Task description: Apart from the images, the records below need to be copied exactly.

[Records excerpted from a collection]
+ + + + + + +

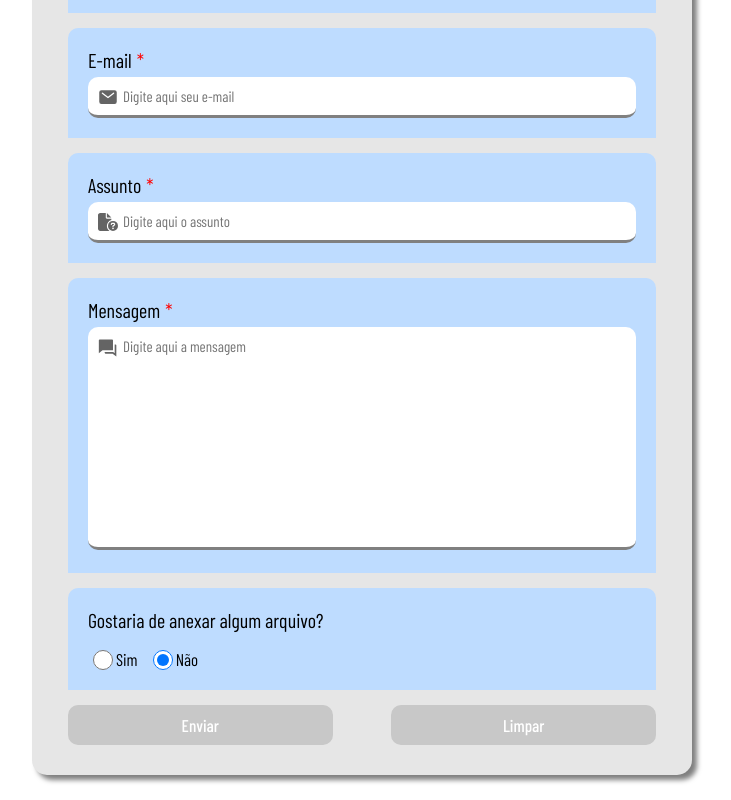
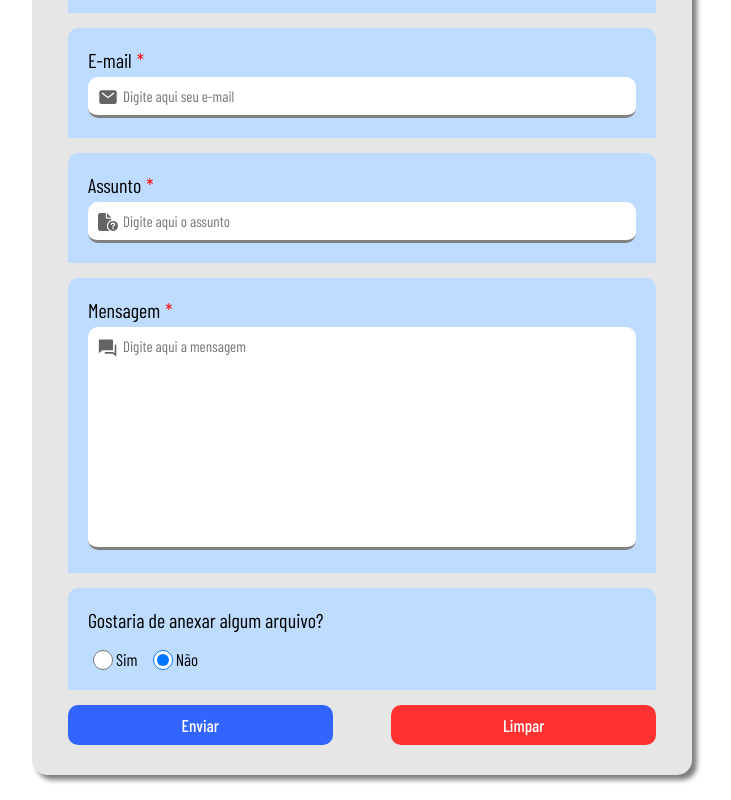
Before and after one commit to rena02to/portfolio, a Next.js app: page / in a window 1280 px wide. Shown: the part 3276-4076 px from the top of the page, without its empty margins (313-1044 px from the left). Built offline with nearby package versions, Linux system fonts and the light colour scheme; a web font is replaced by a local one.

Commit message:
upload das funções de verificação do forms

```diff
--- a/package.json
+++ b/package.json
@@ -24,7 +24,8 @@
     "react-icons": "^5.1.0",
     "react-select": "^5.8.0",
     "sass": "^1.75.0",
-    "scrollreveal": "^4.0.9"
+    "scrollreveal": "^4.0.9",
+    "yup": "^1.4.0"
   },
   "devDependencies": {
     "@types/node": "^20",
--- a/src/components/contact.tsx
+++ b/src/components/contact.tsx
@@ -1,6 +1,7 @@
 import style from '@/styles/contact.module.scss';
 import { ErrorMessage, Field, Form, Formik } from 'formik';
 import { useState } from 'react';
+import * as Yup from 'yup';
 import { BsTrash3Fill } from 'react-icons/bs';
 import { FaFileCircleQuestion, FaUserTie } from 'react-icons/fa6';
 import { IoMail } from 'react-icons/io5';
@@ -8,6 +9,23 @@ import { RiQuestionAnswerFill } from 'react-icons/ri';
 import { TiUpload } from 'react-icons/ti';
 
 export default function Contact(){
+    const [ isSubmitting, setIsSubmitting ] = useState(false);
+    const [ isClearing, setIsClearing ] = useState(false);
+    const [ attach, setAttach ] = useState(false);
+    const [ file, setFile ] = useState<File | null>(null);
+    const [ attached, setAttached ] = useState(false);
+    const validationSchema = Yup.object().shape({
+        name: Yup.string().required('Campo obrigatório'),
+        email: Yup.string().email('E-mail inválido').required('Campo obrigatório'),
+        subject: Yup.string().required('Campo obrigatório'),
+        message: Yup.string().required('Campo obrigatório'),
+        yesorno: Yup.string().required('Campo obrigatório'),
+        // file: Yup.mixed().when('yesorno', {
+        //     is: 'yes',
+        //     then: Yup.mixed().required('Arquivo é obrigatório'),
+        //     otherwise: Yup.mixed().notRequired(),
+        // }),
+    });
     const initialValues = {
         name: '',
         email: '',
@@ -16,11 +34,6 @@ export default function Contact(){
         yesorno: 'no',
         file: '',
     };
-    const [ isSubmitting, setIsSubmitting ] = useState(false);
-    const [ isClearing, setIsClearing ] = useState(false);
-    const [ attach, setAttach ] = useState(false);
-    const [ file, setFile ] = useState<File | null>(null);
-    const [ attached, setAttached ] = useState(false);
 
     const handleUpload = (event: any) => {
         let fileinput =  event.target.files[0];
@@ -51,8 +64,8 @@ export default function Contact(){
     return(
         <section className={style.contact} id='contact'>
             <h2>Contate-me</h2>
-            <Formik initialValues={initialValues} onSubmit={handleSubmit}>
-                {({ resetForm }) => (
+            <Formik initialValues={initialValues} validationSchema={validationSchema} onSubmit={handleSubmit}>
+                {({ resetForm, values }) => (
                     <Form>
                         <div className={style.title}>
                             <h3>Formulário de contato</h3>
@@ -65,7 +78,7 @@ export default function Contact(){
                                 <FaUserTie/>
                                 <Field type="text" name="name" id='name' placeholder='Digite aqui seu nome e sobrenome' required/>
                             </div>
-                            <ErrorMessage name='name'/>
+                            <ErrorMessage className={style.error} name='name'/>
                         </div>
 
                         <div className={style.inputbox}>
@@ -74,7 +87,7 @@ export default function Contact(){
                                 <IoMail/>
                                 <Field type="email" name="email" id="email" placeholder='Digite aqui seu e-mail' required/>
                             </div>
-                            <ErrorMessage name='email'/>
+                            <ErrorMessage className={style.error} name='email'/>
                         </div>
 
                         <div className={style.inputbox}>
@@ -83,7 +96,7 @@ export default function Contact(){
                                 <FaFileCircleQuestion/>
                                 <Field type="text" name="subject" id='subject' placeholder='Digite aqui o assunto' required/>
                             </div>
-                            <ErrorMessage name='subject'/>
+                            <ErrorMessage className={style.error} name='subject'/>
                         </div>
 
                         <div className={style.inputbox}>
@@ -92,7 +105,7 @@ export default function Contact(){
                                 <RiQuestionAnswerFill/>
                                 <Field as="textarea" name="message" id="message" placeholder='Digite aqui a mensagem' required/>
                             </div>
-                            <ErrorMessage name='message'/>
+                            <ErrorMessage className={style.error} name='message'/>
                         </div>
 
                         <div className={style.inputbox}>
@@ -108,6 +121,7 @@ export default function Contact(){
                                 </label>
                             </div>
                             {attach ?
+                                <>
                                     <div className={style.box}>
                                         <div className={style.inputboxfile}>
                                             <Field className={style.inputfile} type="file" name="file" id="file" accept=".pdf, .jpg, .jpeg, .txt" onChange={handleUpload} required={attach}/>
@@ -118,15 +132,17 @@ export default function Contact(){
                                         </div>
                                         <button type="button" title="Remover arquivo" disabled={attached ? false : true} onClick={handleDeleteFile}><BsTrash3Fill/></button>
                                     </div>
+                                    <ErrorMessage className={style.error} name='file'/>
+                                </>
                                 :
                                 null
                             }
-                            <ErrorMessage name='file'/>
+                            <ErrorMessage className={style.error} name='yesorno'/>
                         </div>
 
                         <div className={style.buttons}>
-                            <button type="submit" className={style.submit} disabled={!isSubmitting}>Enviar</button>
-                            <button type="reset" className={style.reset} disabled={!isClearing} onClick={() => handleReset(resetForm)}>Limpar</button>
+                            <button type="submit" className={style.submit} disabled={isSubmitting}>Enviar</button>
+                            <button type="reset" className={style.reset} disabled={isClearing} onClick={() => handleReset(resetForm)}>Limpar</button>
                         </div>
                     </Form>
                 )}
```
Also changed, not shown: 1 other file (tests, documents, lock files or other folders). Lines whose indentation alone changed are shown as unchanged.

+ + + + + + +

Response to this task:
Before and after one commit to rena02to/portfolio, a Next.js app: page / in a window 1280 px wide. Shown: the part 3276-4076 px from the top of the page, without its empty margins (313-1044 px from the left). Built offline with nearby package versions, Linux system fonts and the light colour scheme; a web font is replaced by a local one.

Commit message:
upload das funções de verificação do forms

```diff
--- a/package.json
+++ b/package.json
@@ -24,7 +24,8 @@
     "react-icons": "^5.1.0",
     "react-select": "^5.8.0",
     "sass": "^1.75.0",
-    "scrollreveal": "^4.0.9"
+    "scrollreveal": "^4.0.9",
+    "yup": "^1.4.0"
   },
   "devDependencies": {
     "@types/node": "^20",
--- a/src/components/contact.tsx
+++ b/src/components/contact.tsx
@@ -1,6 +1,7 @@
 import style from '@/styles/contact.module.scss';
 import { ErrorMessage, Field, Form, Formik } from 'formik';
 import { useState } from 'react';
+import * as Yup from 'yup';
 import { BsTrash3Fill } from 'react-icons/bs';
 import { FaFileCircleQuestion, FaUserTie } from 'react-icons/fa6';
 import { IoMail } from 'react-icons/io5';
@@ -8,6 +9,23 @@ import { RiQuestionAnswerFill } from 'react-icons/ri';
 import { TiUpload } from 'react-icons/ti';
 
 export default function Contact(){
+    const [ isSubmitting, setIsSubmitting ] = useState(false);
+    const [ isClearing, setIsClearing ] = useState(false);
+    const [ attach, setAttach ] = useState(false);
+    const [ file, setFile ] = useState<File | null>(null);
+    const [ attached, setAttached ] = useState(false);
+    const validationSchema = Yup.object().shape({
+        name: Yup.string().required('Campo obrigatório'),
+        email: Yup.string().email('E-mail inválido').required('Campo obrigatório'),
+        subject: Yup.string().required('Campo obrigatório'),
+        message: Yup.string().required('Campo obrigatório'),
+        yesorno: Yup.string().required('Campo obrigatório'),
+        // file: Yup.mixed().when('yesorno', {
+        //     is: 'yes',
+        //     then: Yup.mixed().required('Arquivo é obrigatório'),
+        //     otherwise: Yup.mixed().notRequired(),
+        // }),
+    });
     const initialValues = {
         name: '',
         email: '',
@@ -16,11 +34,6 @@ export default function Contact(){
         yesorno: 'no',
         file: '',
     };
-    const [ isSubmitting, setIsSubmitting ] = useState(false);
-    const [ isClearing, setIsClearing ] = useState(false);
-    const [ attach, setAttach ] = useState(false);
-    const [ file, setFile ] = useState<File | null>(null);
-    const [ attached, setAttached ] = useState(false);
 
     const handleUpload = (event: any) => {
         let fileinput =  event.target.files[0];
@@ -51,8 +64,8 @@ export default function Contact(){
     return(
         <section className={style.contact} id='contact'>
             <h2>Contate-me</h2>
-            <Formik initialValues={initialValues} onSubmit={handleSubmit}>
-                {({ resetForm }) => (
+            <Formik initialValues={initialValues} validationSchema={validationSchema} onSubmit={handleSubmit}>
+                {({ resetForm, values }) => (
                     <Form>
                         <div className={style.title}>
                             <h3>Formulário de contato</h3>
@@ -65,7 +78,7 @@ export default function Contact(){
                                 <FaUserTie/>
                                 <Field type="text" name="name" id='name' placeholder='Digite aqui seu nome e sobrenome' required/>
                             </div>
-                            <ErrorMessage name='name'/>
+                            <ErrorMessage className={style.error} name='name'/>
                         </div>
 
                         <div className={style.inputbox}>
@@ -74,7 +87,7 @@ export default function Contact(){
                                 <IoMail/>
                                 <Field type="email" name="email" id="email" placeholder='Digite aqui seu e-mail' required/>
                             </div>
-                            <ErrorMessage name='email'/>
+                            <ErrorMessage className={style.error} name='email'/>
                         </div>
 
                         <div className={style.inputbox}>
@@ -83,7 +96,7 @@ export default function Contact(){
                                 <FaFileCircleQuestion/>
                                 <Field type="text" name="subject" id='subject' placeholder='Digite aqui o assunto' required/>
                             </div>
-                            <ErrorMessage name='subject'/>
+                            <ErrorMessage className={style.error} name='subject'/>
                         </div>
 
                         <div className={style.inputbox}>
@@ -92,7 +105,7 @@ export default function Contact(){
                                 <RiQuestionAnswerFill/>
                                 <Field as="textarea" name="message" id="message" placeholder='Digite aqui a mensagem' required/>
                             </div>
-                            <ErrorMessage name='message'/>
+                            <ErrorMessage className={style.error} name='message'/>
                         </div>
 
                         <div className={style.inputbox}>
@@ -108,6 +121,7 @@ export default function Contact(){
                                 </label>
                             </div>
                             {attach ?
+                                <>
                                     <div className={style.box}>
                                         <div className={style.inputboxfile}>
                                             <Field className={style.inputfile} type="file" name="file" id="file" accept=".pdf, .jpg, .jpeg, .txt" onChange={handleUpload} required={attach}/>
@@ -118,15 +132,17 @@ export default function Contact(){
                                         </div>
                                         <button type="button" title="Remover arquivo" disabled={attached ? false : true} onClick={handleDeleteFile}><BsTrash3Fill/></button>
                                     </div>
+                                    <ErrorMessage className={style.error} name='file'/>
+                                </>
                                 :
                                 null
                             }
-                            <ErrorMessage name='file'/>
+                            <ErrorMessage className={style.error} name='yesorno'/>
                         </div>
 
                         <div className={style.buttons}>
-                            <button type="submit" className={style.submit} disabled={!isSubmitting}>Enviar</button>
-                            <button type="reset" className={style.reset} disabled={!isClearing} onClick={() => handleReset(resetForm)}>Limpar</button>
+                            <button type="submit" className={style.submit} disabled={isSubmitting}>Enviar</button>
+                            <button type="reset" className={style.reset} disabled={isClearing} onClick={() => handleReset(resetForm)}>Limpar</button>
                         </div>
                     </Form>
                 )}
```
Also changed, not shown: 1 other file (tests, documents, lock files or other folders). Lines whose indentation alone changed are shown as unchanged.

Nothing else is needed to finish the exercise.